    Corresponding author
    1. Department of Mechanical Engineering, Inha University, 253 Yonghyun-dong, Nam-Gu, Incheon 402-751, South Korea
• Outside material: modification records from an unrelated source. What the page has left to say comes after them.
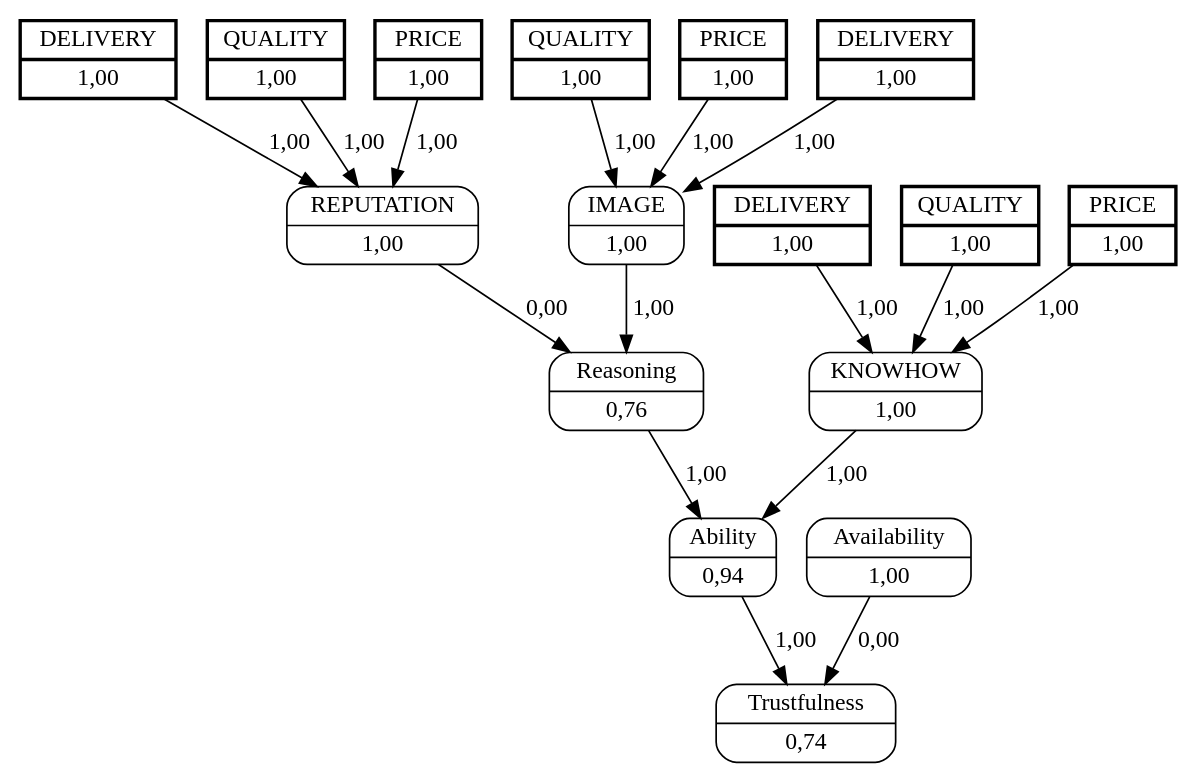
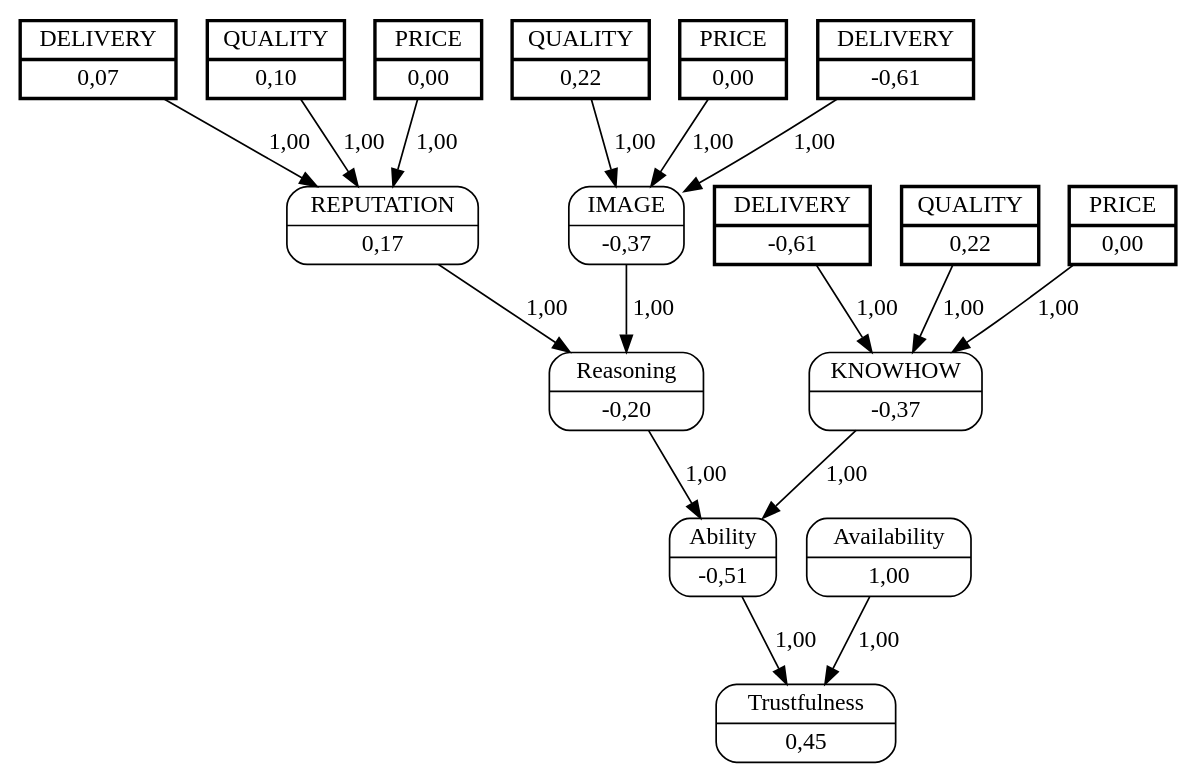
Before and after one commit to jjbaqueta/unload_experiment: the diagram in unload_boxes/dots/buyer2seller1.dot, drawn with Graphviz. The commit also changed 20 other files, not shown here.

```diff
--- a/unload_boxes/dots/buyer2seller1.dot
+++ b/unload_boxes/dots/buyer2seller1.dot
@@ -1,39 +1,39 @@
 digraph FCM_net{
 	node [shape=record, style=rounded]
-	7 [label="{QUALITY | 1,00}", style=bold, penwidth=2, peripheries=2];
-	8 [label="{PRICE | 1,00}", style=bold, penwidth=2, peripheries=2];
-	9 [label="{DELIVERY | 1,00}", style=bold, penwidth=2, peripheries=2];
-	10 [label="{QUALITY | 1,00}", style=bold, penwidth=2, peripheries=2];
-	11 [label="{PRICE | 1,00}", style=bold, penwidth=2, peripheries=2];
-	12 [label="{DELIVERY | 1,00}", style=bold, penwidth=2, peripheries=2];
-	13 [label="{QUALITY | 1,00}", style=bold, penwidth=2, peripheries=2];
-	14 [label="{PRICE | 1,00}", style=bold, penwidth=2, peripheries=2];
-	15 [label="{DELIVERY | 1,00}", style=bold, penwidth=2, peripheries=2];
-	0 [label="{IMAGE | 1,00}"];
-	1 [label="{REPUTATION | 1,00}"];
-	2 [label="{KNOWHOW | 1,00}"];
-	3 [label="{Reasoning | 0,76}"];
-	4 [label="{Ability | 0,94}"];
+	7 [label="{QUALITY | 0,22}", style=bold, penwidth=2, peripheries=2];
+	8 [label="{PRICE | 0,00}", style=bold, penwidth=2, peripheries=2];
+	9 [label="{DELIVERY | -0,61}", style=bold, penwidth=2, peripheries=2];
+	10 [label="{QUALITY | 0,10}", style=bold, penwidth=2, peripheries=2];
+	11 [label="{PRICE | 0,00}", style=bold, penwidth=2, peripheries=2];
+	12 [label="{DELIVERY | 0,07}", style=bold, penwidth=2, peripheries=2];
+	13 [label="{QUALITY | 0,22}", style=bold, penwidth=2, peripheries=2];
+	14 [label="{PRICE | 0,00}", style=bold, penwidth=2, peripheries=2];
+	15 [label="{DELIVERY | -0,61}", style=bold, penwidth=2, peripheries=2];
+	0 [label="{IMAGE | -0,37}"];
+	1 [label="{REPUTATION | 0,17}"];
+	2 [label="{KNOWHOW | -0,37}"];
+	3 [label="{Reasoning | -0,20}"];
+	4 [label="{Ability | -0,51}"];
 	5 [label="{Availability | 1,00}"];
-	6 [label="{Trustfulness | 0,74}"];
-	7 [label="{QUALITY | 1,00}"];
-	8 [label="{PRICE | 1,00}"];
-	9 [label="{DELIVERY | 1,00}"];
-	11 [label="{PRICE | 1,00}"];
-	13 [label="{QUALITY | 1,00}"];
+	6 [label="{Trustfulness | 0,45}"];
+	7 [label="{QUALITY | 0,22}"];
+	8 [label="{PRICE | 0,00}"];
+	9 [label="{DELIVERY | -0,61}"];
+	11 [label="{PRICE | 0,00}"];
+	13 [label="{QUALITY | 0,22}"];
 	0 -> 3 [label = "1,00"];
-	1 -> 3 [label = "0,00"];
+	1 -> 3 [label = "1,00"];
 	3 -> 4 [label = "1,00"];
 	2 -> 4 [label = "1,00"];
 	4 -> 6 [label = "1,00"];
-	5 -> 6 [label = "0,00"];
+	5 -> 6 [label = "1,00"];
 	7 -> 0 [label = "1,00"];
 	8 -> 0 [label = "1,00"];
 	9 -> 0 [label = "1,00"];
 	10 -> 1 [label = "1,00"];
 	11 -> 1 [label = "1,00"];
 	12 -> 1 [label = "1,00"];
 	13 -> 2 [label = "1,00"];
 	14 -> 2 [label = "1,00"];
 	15 -> 2 [label = "1,00"];
 }
```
    • Department of Mechanical Engineering, Inha University, 253 Yonghyun-dong, Nam-Gu, Incheon 402-751, South Korea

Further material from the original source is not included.